- Opening Delimiter -

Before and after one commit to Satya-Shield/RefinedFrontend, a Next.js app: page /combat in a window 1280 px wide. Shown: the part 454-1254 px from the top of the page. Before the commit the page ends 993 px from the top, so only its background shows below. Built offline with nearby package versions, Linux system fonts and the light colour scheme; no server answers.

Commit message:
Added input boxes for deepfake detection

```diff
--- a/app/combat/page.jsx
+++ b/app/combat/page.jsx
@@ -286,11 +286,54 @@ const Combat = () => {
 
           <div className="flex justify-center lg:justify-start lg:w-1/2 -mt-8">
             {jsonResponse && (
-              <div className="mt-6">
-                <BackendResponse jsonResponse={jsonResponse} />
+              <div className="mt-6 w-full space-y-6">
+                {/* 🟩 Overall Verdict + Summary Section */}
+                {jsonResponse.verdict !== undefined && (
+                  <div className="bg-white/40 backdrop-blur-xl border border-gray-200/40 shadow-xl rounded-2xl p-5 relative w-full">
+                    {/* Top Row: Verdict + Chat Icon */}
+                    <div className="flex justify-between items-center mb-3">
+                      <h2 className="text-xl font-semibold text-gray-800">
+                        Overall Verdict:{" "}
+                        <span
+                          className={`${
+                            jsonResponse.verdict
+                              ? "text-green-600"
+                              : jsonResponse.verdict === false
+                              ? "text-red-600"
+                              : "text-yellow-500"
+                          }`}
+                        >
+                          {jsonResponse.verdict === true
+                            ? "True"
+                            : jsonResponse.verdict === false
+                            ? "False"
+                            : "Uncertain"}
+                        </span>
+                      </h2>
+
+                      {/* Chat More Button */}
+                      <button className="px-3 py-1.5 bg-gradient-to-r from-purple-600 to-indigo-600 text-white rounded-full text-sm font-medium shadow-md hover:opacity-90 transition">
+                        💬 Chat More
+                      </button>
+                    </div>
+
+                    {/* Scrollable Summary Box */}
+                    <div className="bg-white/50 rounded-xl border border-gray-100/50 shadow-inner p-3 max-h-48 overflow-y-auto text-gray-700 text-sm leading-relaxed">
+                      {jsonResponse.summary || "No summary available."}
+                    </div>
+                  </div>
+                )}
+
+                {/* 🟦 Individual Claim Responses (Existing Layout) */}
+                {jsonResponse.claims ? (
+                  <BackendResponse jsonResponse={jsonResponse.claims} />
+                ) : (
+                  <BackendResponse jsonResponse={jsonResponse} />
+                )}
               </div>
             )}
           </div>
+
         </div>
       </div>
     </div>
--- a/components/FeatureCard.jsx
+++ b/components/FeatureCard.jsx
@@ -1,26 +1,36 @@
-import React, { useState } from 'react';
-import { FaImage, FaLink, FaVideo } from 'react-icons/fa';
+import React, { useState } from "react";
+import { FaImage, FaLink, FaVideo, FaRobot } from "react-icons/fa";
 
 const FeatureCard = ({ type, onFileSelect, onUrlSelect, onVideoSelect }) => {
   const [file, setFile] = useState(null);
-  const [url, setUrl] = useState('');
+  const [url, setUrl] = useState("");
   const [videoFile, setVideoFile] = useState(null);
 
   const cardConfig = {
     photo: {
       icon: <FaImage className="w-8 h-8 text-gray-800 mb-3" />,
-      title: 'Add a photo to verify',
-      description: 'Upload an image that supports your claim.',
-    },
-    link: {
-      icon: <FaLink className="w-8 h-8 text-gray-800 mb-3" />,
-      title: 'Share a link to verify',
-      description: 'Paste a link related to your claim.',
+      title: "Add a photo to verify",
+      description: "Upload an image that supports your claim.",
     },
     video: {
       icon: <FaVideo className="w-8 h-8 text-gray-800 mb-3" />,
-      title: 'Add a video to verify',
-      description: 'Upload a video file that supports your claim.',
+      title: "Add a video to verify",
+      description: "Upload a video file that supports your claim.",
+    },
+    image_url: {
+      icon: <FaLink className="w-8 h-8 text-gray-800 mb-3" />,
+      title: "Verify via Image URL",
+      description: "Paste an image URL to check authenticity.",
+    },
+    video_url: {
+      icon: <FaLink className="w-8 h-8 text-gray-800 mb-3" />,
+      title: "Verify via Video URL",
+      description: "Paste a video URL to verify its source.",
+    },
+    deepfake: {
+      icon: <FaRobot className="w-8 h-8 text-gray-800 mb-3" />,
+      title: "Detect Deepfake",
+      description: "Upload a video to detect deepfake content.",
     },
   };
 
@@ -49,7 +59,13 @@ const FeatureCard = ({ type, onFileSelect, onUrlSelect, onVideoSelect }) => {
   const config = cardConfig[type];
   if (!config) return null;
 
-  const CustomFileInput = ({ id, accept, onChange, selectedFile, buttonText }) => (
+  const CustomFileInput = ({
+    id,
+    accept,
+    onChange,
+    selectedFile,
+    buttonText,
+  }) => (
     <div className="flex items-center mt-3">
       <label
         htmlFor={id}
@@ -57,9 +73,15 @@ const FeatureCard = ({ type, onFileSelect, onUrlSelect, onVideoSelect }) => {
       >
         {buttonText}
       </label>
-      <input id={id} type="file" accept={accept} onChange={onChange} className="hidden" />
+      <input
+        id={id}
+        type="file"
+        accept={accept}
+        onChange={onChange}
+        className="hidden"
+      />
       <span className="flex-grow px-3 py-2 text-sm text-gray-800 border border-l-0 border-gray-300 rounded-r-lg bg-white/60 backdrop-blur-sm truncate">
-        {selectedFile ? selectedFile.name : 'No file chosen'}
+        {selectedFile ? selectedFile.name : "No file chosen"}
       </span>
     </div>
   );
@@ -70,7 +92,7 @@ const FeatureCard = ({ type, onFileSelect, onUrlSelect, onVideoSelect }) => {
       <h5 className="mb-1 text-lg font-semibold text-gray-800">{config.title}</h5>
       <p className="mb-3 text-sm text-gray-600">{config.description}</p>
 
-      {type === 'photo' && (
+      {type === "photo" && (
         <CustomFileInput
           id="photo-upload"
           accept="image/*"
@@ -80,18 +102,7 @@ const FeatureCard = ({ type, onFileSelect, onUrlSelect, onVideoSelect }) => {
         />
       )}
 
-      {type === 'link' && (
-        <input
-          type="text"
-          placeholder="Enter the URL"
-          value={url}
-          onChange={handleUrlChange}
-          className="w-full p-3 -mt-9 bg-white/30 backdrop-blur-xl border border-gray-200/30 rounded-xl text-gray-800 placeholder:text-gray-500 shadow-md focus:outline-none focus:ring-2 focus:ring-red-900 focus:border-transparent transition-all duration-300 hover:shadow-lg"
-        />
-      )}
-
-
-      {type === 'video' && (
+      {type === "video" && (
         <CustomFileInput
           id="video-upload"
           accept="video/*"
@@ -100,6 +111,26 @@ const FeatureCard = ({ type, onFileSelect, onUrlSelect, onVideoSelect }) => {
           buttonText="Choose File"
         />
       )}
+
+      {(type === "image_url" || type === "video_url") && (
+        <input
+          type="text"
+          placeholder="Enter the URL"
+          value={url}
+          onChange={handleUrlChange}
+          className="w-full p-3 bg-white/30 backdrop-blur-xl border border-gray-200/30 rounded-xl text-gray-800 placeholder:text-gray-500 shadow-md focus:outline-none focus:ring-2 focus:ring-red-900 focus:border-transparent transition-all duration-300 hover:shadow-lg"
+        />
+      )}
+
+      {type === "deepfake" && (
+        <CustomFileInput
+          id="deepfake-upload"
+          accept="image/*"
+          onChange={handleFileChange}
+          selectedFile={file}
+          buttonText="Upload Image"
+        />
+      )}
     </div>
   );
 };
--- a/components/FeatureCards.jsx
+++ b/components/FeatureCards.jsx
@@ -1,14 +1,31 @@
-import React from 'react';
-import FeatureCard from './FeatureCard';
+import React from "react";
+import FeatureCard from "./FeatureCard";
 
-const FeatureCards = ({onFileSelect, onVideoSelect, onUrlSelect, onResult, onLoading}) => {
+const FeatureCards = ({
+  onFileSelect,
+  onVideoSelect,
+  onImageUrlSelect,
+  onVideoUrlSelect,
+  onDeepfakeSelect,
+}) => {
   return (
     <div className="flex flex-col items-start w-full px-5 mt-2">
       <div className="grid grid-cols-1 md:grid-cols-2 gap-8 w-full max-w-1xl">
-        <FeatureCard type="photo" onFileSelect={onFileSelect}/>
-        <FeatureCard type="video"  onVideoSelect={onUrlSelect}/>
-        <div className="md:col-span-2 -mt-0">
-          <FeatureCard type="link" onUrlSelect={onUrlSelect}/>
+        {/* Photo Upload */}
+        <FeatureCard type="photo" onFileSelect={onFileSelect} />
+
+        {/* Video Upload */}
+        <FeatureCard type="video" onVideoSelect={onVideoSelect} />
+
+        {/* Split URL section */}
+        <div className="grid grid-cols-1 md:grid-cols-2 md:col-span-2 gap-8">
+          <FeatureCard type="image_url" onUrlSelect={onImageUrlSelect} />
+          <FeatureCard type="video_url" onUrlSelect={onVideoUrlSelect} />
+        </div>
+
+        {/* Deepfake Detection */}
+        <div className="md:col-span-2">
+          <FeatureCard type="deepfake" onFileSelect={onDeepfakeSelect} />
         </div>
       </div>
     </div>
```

- Closing Delimiter -

[WHAT THE TASK ASKS]
Please return every line in the data that includes the string "CustomFileInput".

[TASK SOLUTION]
-  const CustomFileInput = ({ id, accept, onChange, selectedFile, buttonText }) => (
+  const CustomFileInput = ({
         <CustomFileInput
         <CustomFileInput
+        <CustomFileInput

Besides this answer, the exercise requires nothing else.